Cuddling with a bearded dragon can end up being a belly growth experience.
The Centers for Disease Control and Prevention on Tuesday released information suggesting that a recent outbreak of salmonella in 25 states it appears to be associated with people who came close to one of the lizards.
More than 44 people have become ill from the virus in the last 12 months and 15 of these people required hospitalization, according to CDC data.

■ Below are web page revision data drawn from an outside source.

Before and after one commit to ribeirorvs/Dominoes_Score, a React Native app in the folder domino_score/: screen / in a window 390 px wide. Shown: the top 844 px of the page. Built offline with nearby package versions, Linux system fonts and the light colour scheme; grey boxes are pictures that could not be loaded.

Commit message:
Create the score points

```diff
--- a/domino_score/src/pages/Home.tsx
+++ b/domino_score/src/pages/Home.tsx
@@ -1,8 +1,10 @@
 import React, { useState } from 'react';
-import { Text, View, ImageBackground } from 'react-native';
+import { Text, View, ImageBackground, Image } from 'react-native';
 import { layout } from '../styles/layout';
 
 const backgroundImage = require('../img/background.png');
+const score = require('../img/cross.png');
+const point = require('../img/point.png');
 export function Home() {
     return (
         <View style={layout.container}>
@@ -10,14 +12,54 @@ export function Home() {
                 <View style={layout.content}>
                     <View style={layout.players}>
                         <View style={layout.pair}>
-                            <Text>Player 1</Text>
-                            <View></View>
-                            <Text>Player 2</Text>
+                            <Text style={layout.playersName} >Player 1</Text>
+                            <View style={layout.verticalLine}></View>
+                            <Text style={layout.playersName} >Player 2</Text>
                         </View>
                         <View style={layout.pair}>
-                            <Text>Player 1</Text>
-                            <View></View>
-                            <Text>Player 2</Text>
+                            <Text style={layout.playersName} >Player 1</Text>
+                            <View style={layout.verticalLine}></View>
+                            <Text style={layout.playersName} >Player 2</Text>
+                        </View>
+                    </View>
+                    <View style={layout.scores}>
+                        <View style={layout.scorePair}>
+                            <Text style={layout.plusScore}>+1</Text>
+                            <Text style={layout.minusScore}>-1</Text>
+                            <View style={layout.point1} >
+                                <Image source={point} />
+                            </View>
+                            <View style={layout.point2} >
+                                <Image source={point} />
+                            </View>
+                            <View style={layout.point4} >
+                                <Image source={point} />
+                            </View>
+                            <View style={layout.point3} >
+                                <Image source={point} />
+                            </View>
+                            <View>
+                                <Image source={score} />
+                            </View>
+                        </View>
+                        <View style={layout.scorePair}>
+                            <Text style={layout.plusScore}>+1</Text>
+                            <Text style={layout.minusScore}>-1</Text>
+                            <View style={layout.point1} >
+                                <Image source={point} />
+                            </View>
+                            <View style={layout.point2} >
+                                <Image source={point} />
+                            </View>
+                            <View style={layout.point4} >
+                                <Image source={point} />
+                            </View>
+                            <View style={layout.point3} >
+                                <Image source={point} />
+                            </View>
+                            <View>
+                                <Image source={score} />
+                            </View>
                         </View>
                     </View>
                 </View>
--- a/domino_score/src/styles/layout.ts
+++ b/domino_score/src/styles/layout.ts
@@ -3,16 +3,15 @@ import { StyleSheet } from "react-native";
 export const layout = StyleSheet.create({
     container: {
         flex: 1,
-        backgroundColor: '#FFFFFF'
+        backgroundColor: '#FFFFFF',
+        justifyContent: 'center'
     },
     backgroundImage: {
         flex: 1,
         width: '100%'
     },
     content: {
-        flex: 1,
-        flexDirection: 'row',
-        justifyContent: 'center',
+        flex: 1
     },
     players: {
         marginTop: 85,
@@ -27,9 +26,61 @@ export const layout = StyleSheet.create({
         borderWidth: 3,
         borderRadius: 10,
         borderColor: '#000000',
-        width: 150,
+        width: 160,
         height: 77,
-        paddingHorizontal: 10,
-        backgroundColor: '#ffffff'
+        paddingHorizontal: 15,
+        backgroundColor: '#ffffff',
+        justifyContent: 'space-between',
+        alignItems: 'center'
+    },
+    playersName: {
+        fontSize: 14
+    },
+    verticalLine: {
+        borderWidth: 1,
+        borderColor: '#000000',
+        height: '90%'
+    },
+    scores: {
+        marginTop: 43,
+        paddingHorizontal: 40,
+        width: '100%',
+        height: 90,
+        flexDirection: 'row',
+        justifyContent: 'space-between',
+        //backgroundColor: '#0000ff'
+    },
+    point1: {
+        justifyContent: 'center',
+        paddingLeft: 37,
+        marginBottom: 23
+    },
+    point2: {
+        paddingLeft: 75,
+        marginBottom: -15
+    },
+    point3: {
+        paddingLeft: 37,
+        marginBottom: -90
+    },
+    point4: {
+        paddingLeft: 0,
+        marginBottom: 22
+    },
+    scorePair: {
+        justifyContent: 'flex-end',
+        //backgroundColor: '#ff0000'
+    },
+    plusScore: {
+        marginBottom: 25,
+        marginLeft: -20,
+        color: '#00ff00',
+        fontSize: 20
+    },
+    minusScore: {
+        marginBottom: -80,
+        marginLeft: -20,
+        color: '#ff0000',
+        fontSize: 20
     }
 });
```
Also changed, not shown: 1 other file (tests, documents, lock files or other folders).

HHealth officials interviewed 33 infected people, and 21 said they owned or had touched a bearded dragon and their supplies.
In November, a sample taken from a patient’s bearded dragon revealed a salmonella strain that was closely related to what has been seen in human infections.
Association of Reptiles and Amphibians noted that most reptiles carry salmonella bacteria in their intestinal tract and that humans can become infected when they lay their hands on objects that have been in contact with the reptiles’ feces or in their mouths.
As a result, the CDC has released a list of guidelines to prevent further proliferation, including:
- Wash your hands immediately after touching or feeding a bearded dragon.
- Do not kiss or cuddle a bearded dragon or eat or drink around it.
- Do not clean your bearded dragon supplies inside the house or near other areas where food is being eaten or cooked.
The CDC also suggests avoiding having bearded dragons in homes with children under 5, adults over 65 or people with weakened immune systems.